Improving literacy outcomes in struggling readers

This project is a randomised control trial (RCT) to test the efficacy of a morphological training intervention called Structured Word Inquiry (Bowers & Kirby, 2010). This form of instruction makes use of graphical methods that highlight the logic and structure of English spelling, and capitalises on the benefits associated with structuring and organising learning material.

While there are many anecdotal reports of the efficacy of this method, there is little systematic evaluation. However, Structured Word Inquiry may be especially beneficial for children who are resistant to intensive phonics instruction (perhaps due to phonological deficits), because it takes a compensatory approach that focuses on training their stronger skills. 

About the randomised control trial

The researchers will conduct an RCT in which 480 less able readers from 20 schools will be allocated to either a morphological training condition, a best-practice phonics training condition or a waiting-list control group. Teaching will take place in small-groups over the course of 30 weeks, with three 20-minute teaching sessions per week. It will be delivered by teaching assistants, who will be trained via two workshops that will be led by experts, as well as regular meetings with the research team.

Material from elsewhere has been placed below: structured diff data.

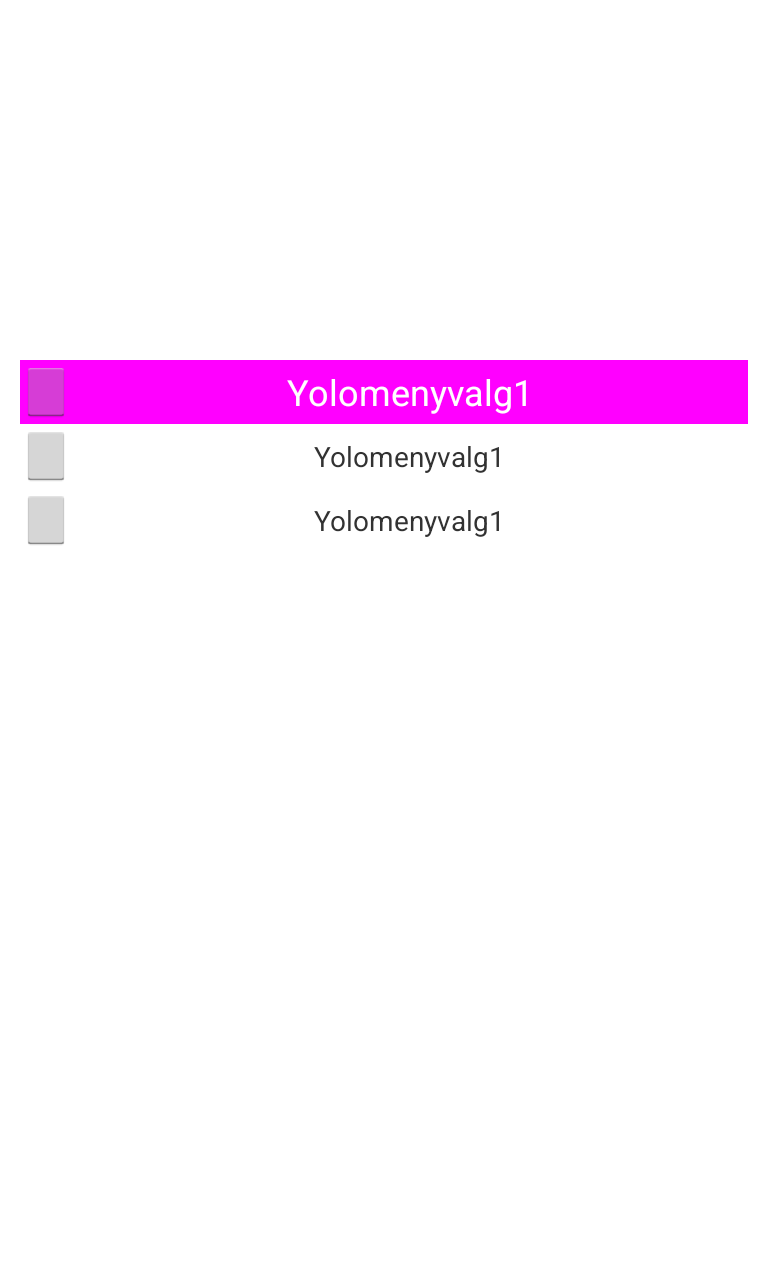
Repository: pumalove/workspace
Layout: MainActivity/res/layout/gridview.xml
An editor plug-in stored every save of this project. The layout is shown before and after the next save, followed by the edit.
It is drawn on a 768 x 1280 px phone screen (xhdpi) without system bars, with theme AppTheme; the app's code is not run. Lists and similar views that code fills are empty.

Above is the layout before, as saved 2014-03-17 12:01:28.

After the next save:
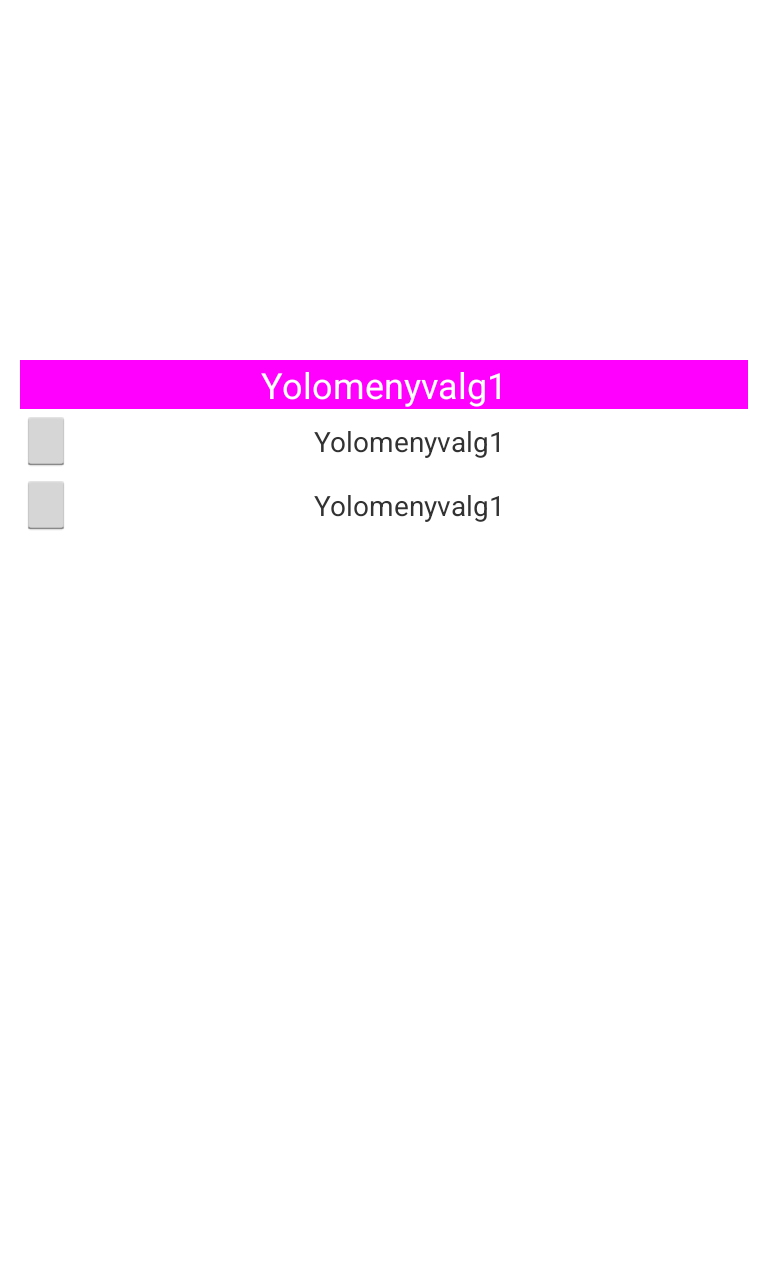
Saved 8 min 22 s later.
--- a/MainActivity/res/layout/gridview.xml
+++ b/MainActivity/res/layout/gridview.xml
@@ -42,11 +42,11 @@
             >
 
 
-            <ImageButton
-                android:id="@+id/imageButton"
+            <ImageView
+                android:id="@+id/imageView1"
                 android:layout_width="wrap_content"
                 android:layout_height="wrap_content"
-                android:layout_gravity="left"
+
                 />
 			<LinearLayout
 			    android:layout_width="fill_parent"
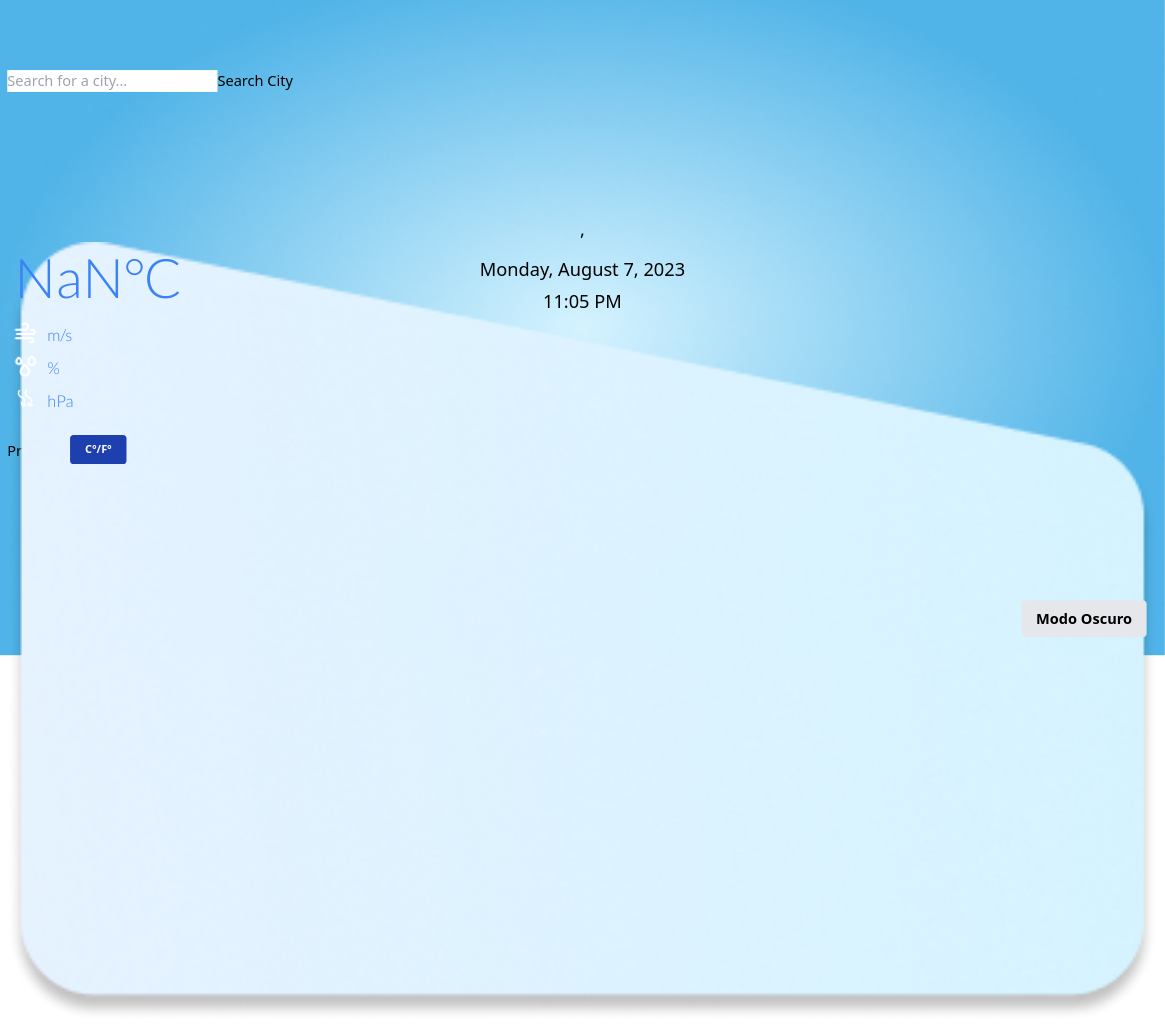
Repository: LukasMoyano/WeatherApp-_-LukasMoyano-_-V-_4.0_6.6.6
Page: /
An editor plug-in stored every save of this project. The page is shown before and after the next save, followed by the edit.
The browser window is 1280 px wide. The pictures show the whole page, at 91% of full size.
The page's requests for data from a server got no answer. The project was rebuilt for these pictures with package versions that can differ from the ones it lists, and the page was loaded fresh each time. No one was signed in, and anything a server would have sent is missing. Also part of the build but not shown: vite.config.js.

Above is the page before, as saved 2023-08-08 00:50:35.

After the next save:
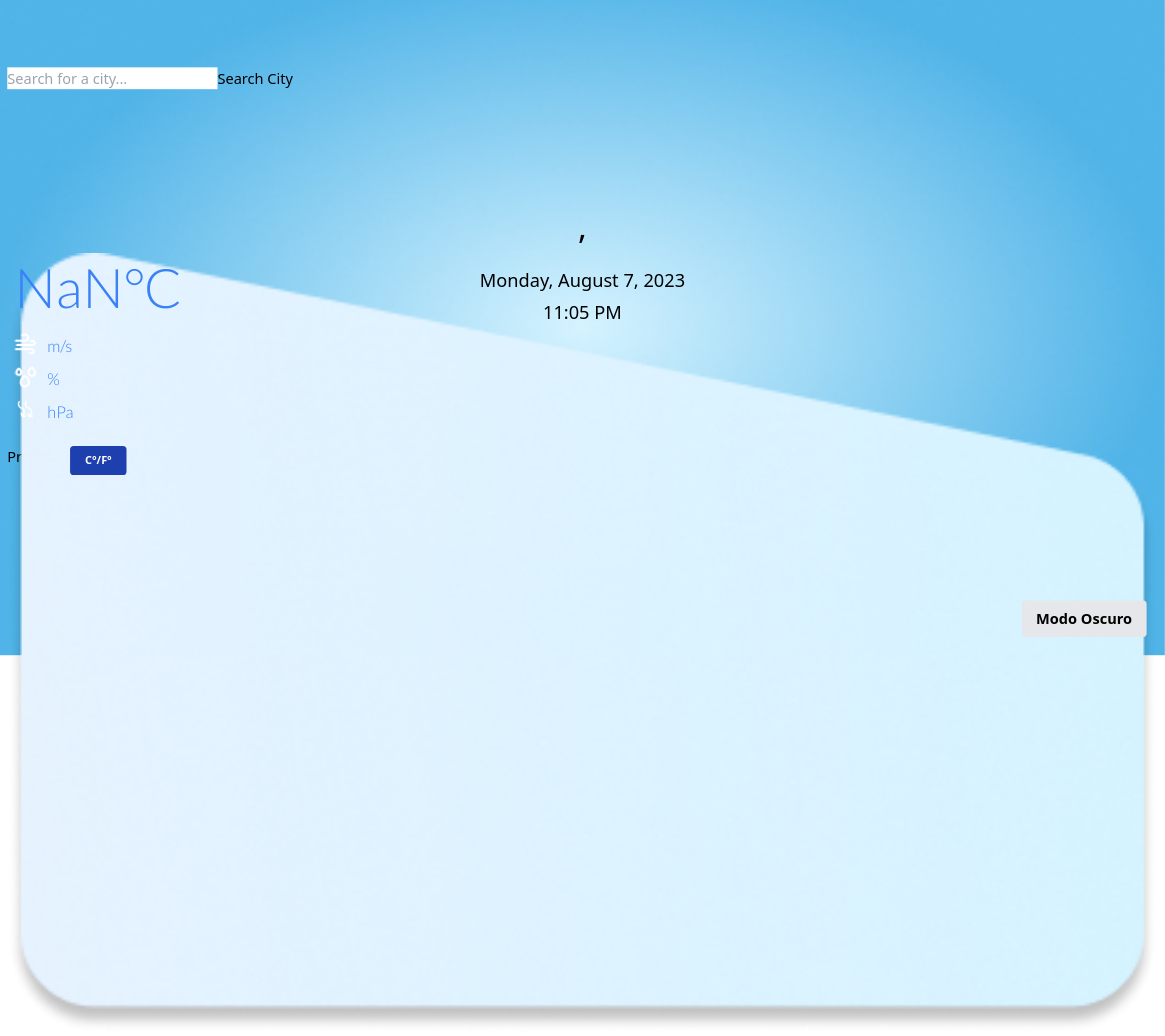
Saved 36 s later.
--- a/src/components/Weather.jsx
+++ b/src/components/Weather.jsx
@@ -64,7 +64,7 @@ const Weather = ({ weatherInfo, isDarkMode }) => {
 
             {/* Nombre de la Ciudad */}
             {/* País */}
-            <h1 className="text-center text-xl">
+            <h1 className="text-center text-4xl pb-2">
               {weatherInfo?.name}, {weatherInfo?.sys?.country}
             </h1>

The team will also test whether the efficacy of morphological instruction varies as a function of age by comparing two grade levels (Year 3 and Year 5).

Measures of children’s literacy will be obtained prior to invention, immediately after the intervention and then again at a one-year follow-up. Standardised tests will be used to evaluate word reading, phonics, spelling, vocabulary and comprehension.

In addition to evaluating the efficacy of Structured Word Inquiry, the results of the RCT will also be valuable for assessing the effect of systematic phonics instruction on reading comprehension and vocabulary.

Project details



Professor Colin Davis, University of Bristol

Grant amount and duration


October 2015 - December 2018